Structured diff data
----

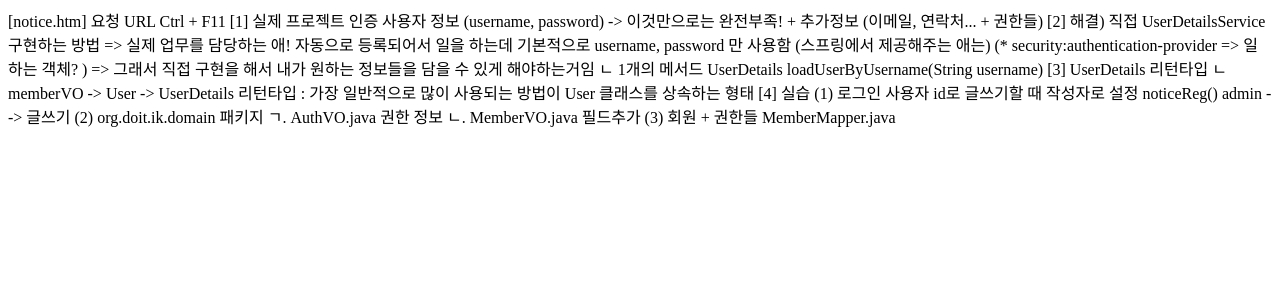
Repository: Vida0822/-
Page: SL11_SECURITY3_USERDETAILSSERVICE/src/main/webapp/customer/notice.htm
The author's editor kept a copy of each file at every save. The page is drawn from the files as they stood at one save, then again after the next save.
The browser window is 1280 px wide. The pictures show the whole page.

Above is the page before, as saved 2023-07-05 02:27:57.

After the next save:
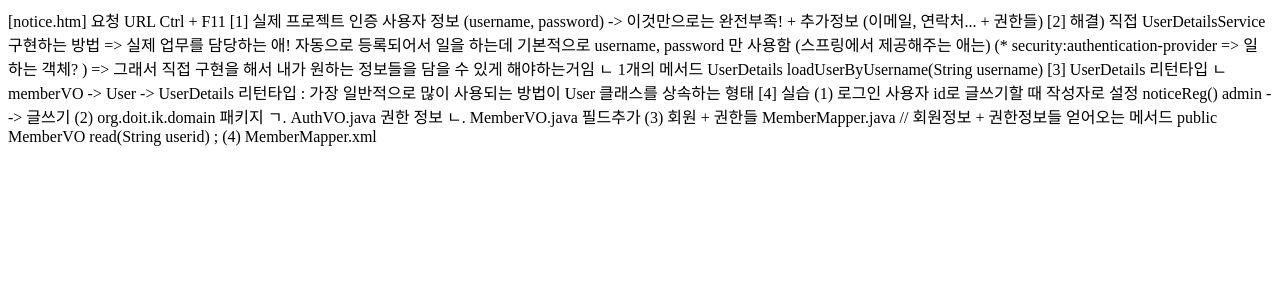
Saved 31 s later.
--- a/SL11_SECURITY3_USERDETAILSSERVICE/src/main/webapp/customer/notice.htm
+++ b/SL11_SECURITY3_USERDETAILSSERVICE/src/main/webapp/customer/notice.htm
@@ -26,3 +26,7 @@ Ctrl + F11
 		ㄴ. MemberVO.java 필드추가
 
 	(3) 회원 + 권한들 MemberMapper.java
+	 // 회원정보 + 권한정보들 얻어오는 메서드
+   public MemberVO read(String userid) ;
+
+   (4) MemberMapper.xml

----

*EXERCISE INSTRUCTIONS*. Without the pictures, give every line above again exactly.

*YOUR SOLUTION*.
Repository: Vida0822/-
Page: SL11_SECURITY3_USERDETAILSSERVICE/src/main/webapp/customer/notice.htm
The author's editor kept a copy of each file at every save. The page is drawn from the files as they stood at one save, then again after the next save.
The browser window is 1280 px wide. The pictures show the whole page.

Above is the page before, as saved 2023-07-05 02:27:57.

After the next save:
Saved 31 s later.
--- a/SL11_SECURITY3_USERDETAILSSERVICE/src/main/webapp/customer/notice.htm
+++ b/SL11_SECURITY3_USERDETAILSSERVICE/src/main/webapp/customer/notice.htm
@@ -26,3 +26,7 @@ Ctrl + F11
 		ㄴ. MemberVO.java 필드추가
 
 	(3) 회원 + 권한들 MemberMapper.java
+	 // 회원정보 + 권한정보들 얻어오는 메서드
+   public MemberVO read(String userid) ;
+
+   (4) MemberMapper.xml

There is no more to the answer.